There are some who think that golf was, is and always should be a game of numbers. Need more proof? Look at the scorecard. It resembles a math test. Others believe golf should be an enjoyable, spiritual pastime filled with less numbers and more sight seeing, experiencing, feeling the outdoors and every shot.
Perhaps the ultimate answer to the debate — like so many others — is to fall somewhere in the middle. It’s okay to admit that golf is, in fact, a game of numbers and that success (or failure) needs to be measured somehow. It’s also fine to submit that golfers — especially amateurs — should relax a little bit and stop worrying about the outcome so much.
Golf Digest writer Max Adler explored the topic in a recent column, talking with golfers at nearly every skill level. Many thought that golf as we have always known it shouldn’t be the end-all, be-all any longer. In the article, 2006 U.S. Open champion Geoff Ogilvy said, “Stroke play is a nonsense game — I don’t see why anyone would do it who didn’t have to.”
Stroke play is great for competitive golfers. It levels the playing field and truly pits each and every player against the golf course and its conditions. But, for the rest of us who are playing the game on our days off and hoping to enjoy ourselves, perhaps there are other ways.
There are plenty of measures of success on the golf course without tying yourself to the stringent scorecard. If you’re playing by yourself, for example, consider skipping the full scorecard and instead measure your success by monitoring two crucial elements: fairways hit and greens in regulation.
These two metrics are vital to your overall success as a golfer, so it could be argued that fairways hit and greens in regulation are more important for an improving player than monitoring pars and bogeys. If you want to put this into play, next time you golf, aim to hit as many fairways as you can off the tee. Also monitor your greens in regulation, and remember, it varies. On par 3s, you should aim to hit the green on your tee shot. For par 4s, you must reach the green in two shots to record a green in regulation. On par 5s, reaching the green in three shots means you’ve hit the green in regulation.

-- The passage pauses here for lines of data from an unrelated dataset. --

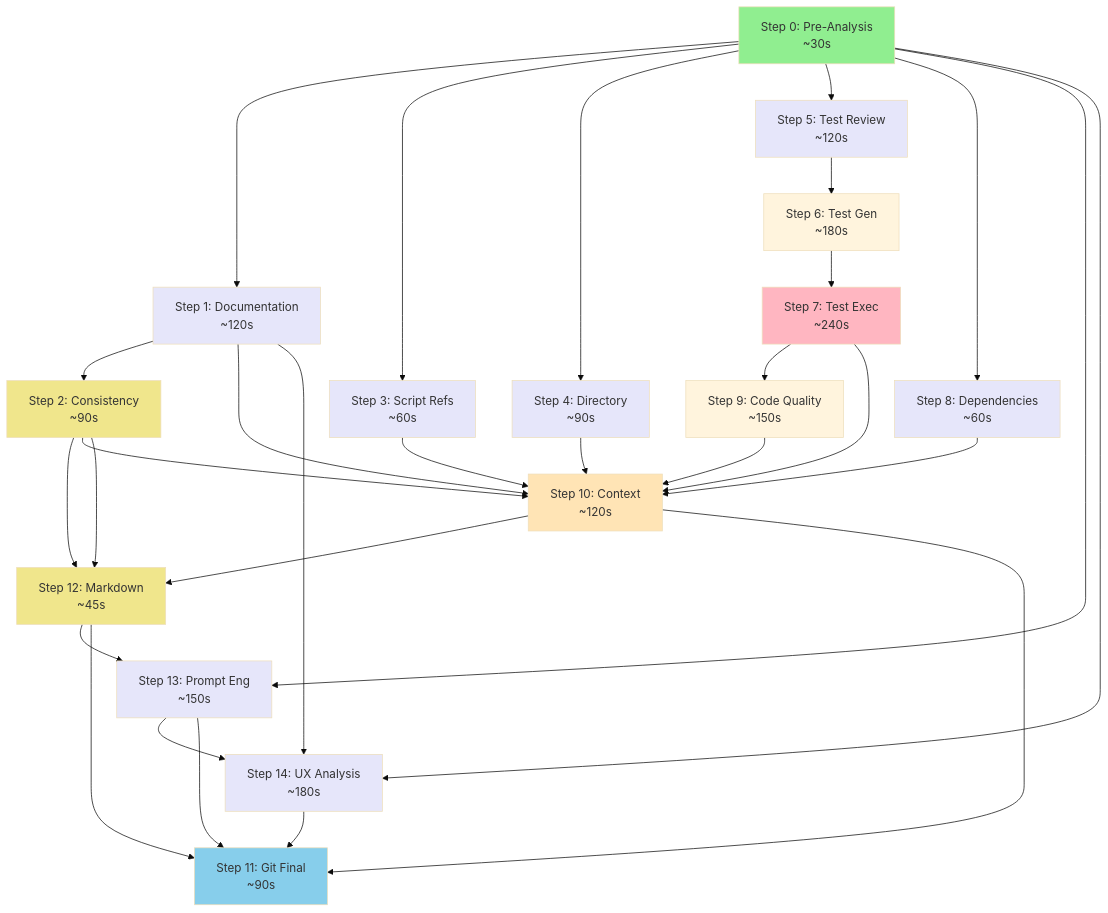
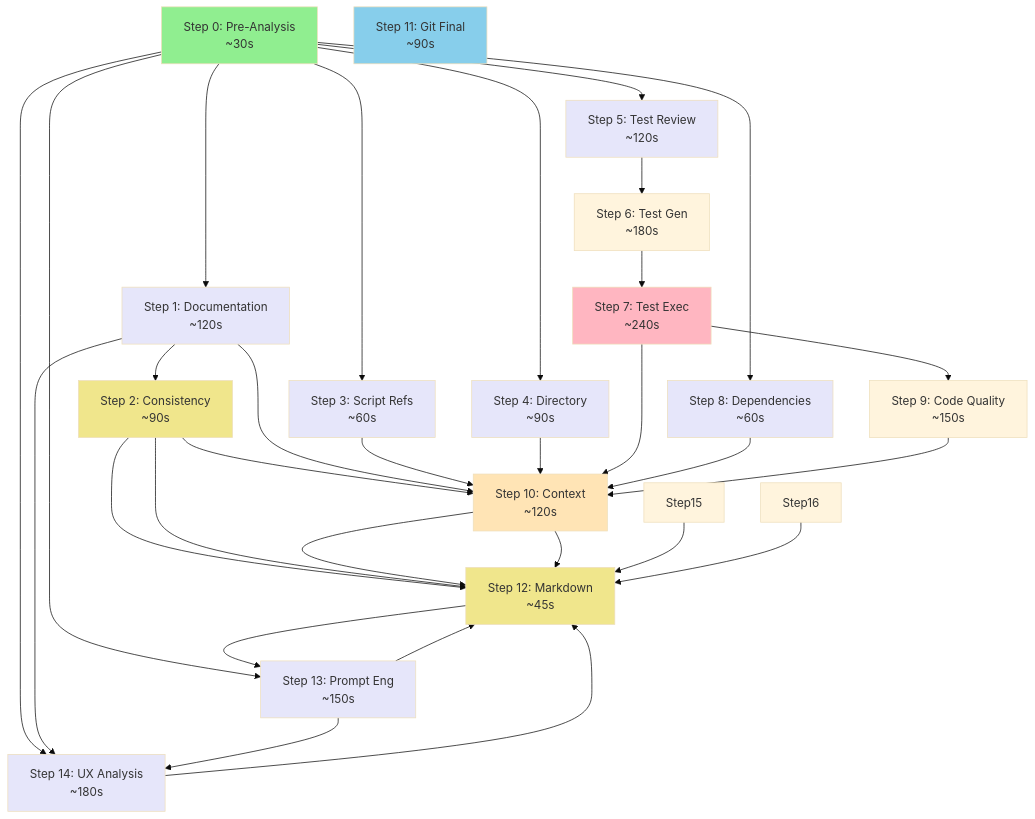
Before and after one commit to mpbarbosa/ai_workflow: the second of 18 diagrams in docs/reference/workflow-diagrams.md, drawn with Mermaid (base theme). The commit also changed other lines of this file and 55 other files, not shown here.

````diff
--- a/docs/reference/workflow-diagrams.md
+++ b/docs/reference/workflow-diagrams.md
@@ -65,68 +77,69 @@
 ```mermaid
 graph TD
     Step0[Step 0: Pre-Analysis<br/>~30s]
     Step1[Step 1: Documentation<br/>~120s]
     Step2[Step 2: Consistency<br/>~90s]
     Step3[Step 3: Script Refs<br/>~60s]
     Step4[Step 4: Directory<br/>~90s]
     Step5[Step 5: Test Review<br/>~120s]
     Step6[Step 6: Test Gen<br/>~180s]
     Step7[Step 7: Test Exec<br/>~240s]
     Step8[Step 8: Dependencies<br/>~60s]
     Step9[Step 9: Code Quality<br/>~150s]
     Step10[Step 10: Context<br/>~120s]
     Step11[Step 11: Git Final<br/>~90s]
     Step12[Step 12: Markdown<br/>~45s]
     Step13[Step 13: Prompt Eng<br/>~150s]
     Step14[Step 14: UX Analysis<br/>~180s]
     
     %% Pre-Analysis dependencies
     Step0 --> Step1
     Step0 --> Step3
     Step0 --> Step4
     Step0 --> Step5
     Step0 --> Step8
     Step0 --> Step13
     Step0 --> Step14
     
     %% Documentation track
     Step1 --> Step2
     Step2 --> Step12
     Step2 --> Step10
     
     %% Test pipeline
     Step5 --> Step6
     Step6 --> Step7
     Step7 --> Step9
     
     %% Context analysis convergence
     Step1 --> Step10
     Step3 --> Step10
     Step4 --> Step10
     Step7 --> Step10
     Step8 --> Step10
     Step9 --> Step10
     
     %% Validation and analysis steps before finalization
     Step1 --> Step14
     Step2 --> Step12
     Step10 --> Step12
     Step12 --> Step13
     Step13 --> Step14
     
     %% Git Finalization - MUST BE LAST
-    Step10 --> Step11
-    Step12 --> Step11
-    Step13 --> Step11
-    Step14 --> Step11
+    Step10 --> Step12
+    Step13 --> Step12
+    Step14 --> Step12
+    Step15 --> Step12
+    Step16 --> Step12
     
     style Step0 fill:#90EE90
     style Step7 fill:#FFB6C1
     style Step10 fill:#FFE4B5
     style Step11 fill:#87CEEB
     
     classDef parallel1 fill:#E6E6FA
     classDef parallel2 fill:#F0E68C
     class Step1,Step3,Step4,Step5,Step8,Step13,Step14 parallel1
     class Step2,Step12 parallel2
 ```
````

Another way to monitor your success while also shedding the pressures of the all-mighty scorecard is to participate in a match play match. If you’re playing with a partner who’s of equal skill level, you can play “straight up.” If there is a difference in your skill level, simply handicap the match appropriately by awarding shots to the less-skilled golfer. Then, play against your partner — not necessarily the course and scorecard.
Another way to play golf without the pressure of the scorecard is to focus on and keep score of the small things. Matt Saternus, director of instruction at Plugged In Golf, noted that a better way to keep score would be to tally the key areas you’re focused on. During your round, you could keep track of any combination of the following: mishits, three-putts, missed greens inside of 50, 100 and 125 yards or even positives or negatives relating to your swing.
As Saternus notes, “By keeping track of small things like this, you shift the focus from this one big, abstract picture to a couple small, clear ones. When you walk off the course, you’ll have clarity knowing that you struck the ball well, made your short putts or committed to your shots.”
So, should you always keep score when you play? No, not in the literal sense. But monitoring your successes and failures will only help you get better. Keeping score isn’t mandatory, but we suggest that you find a way to track your progress and, of course, enjoy the game!
— Ben Larsen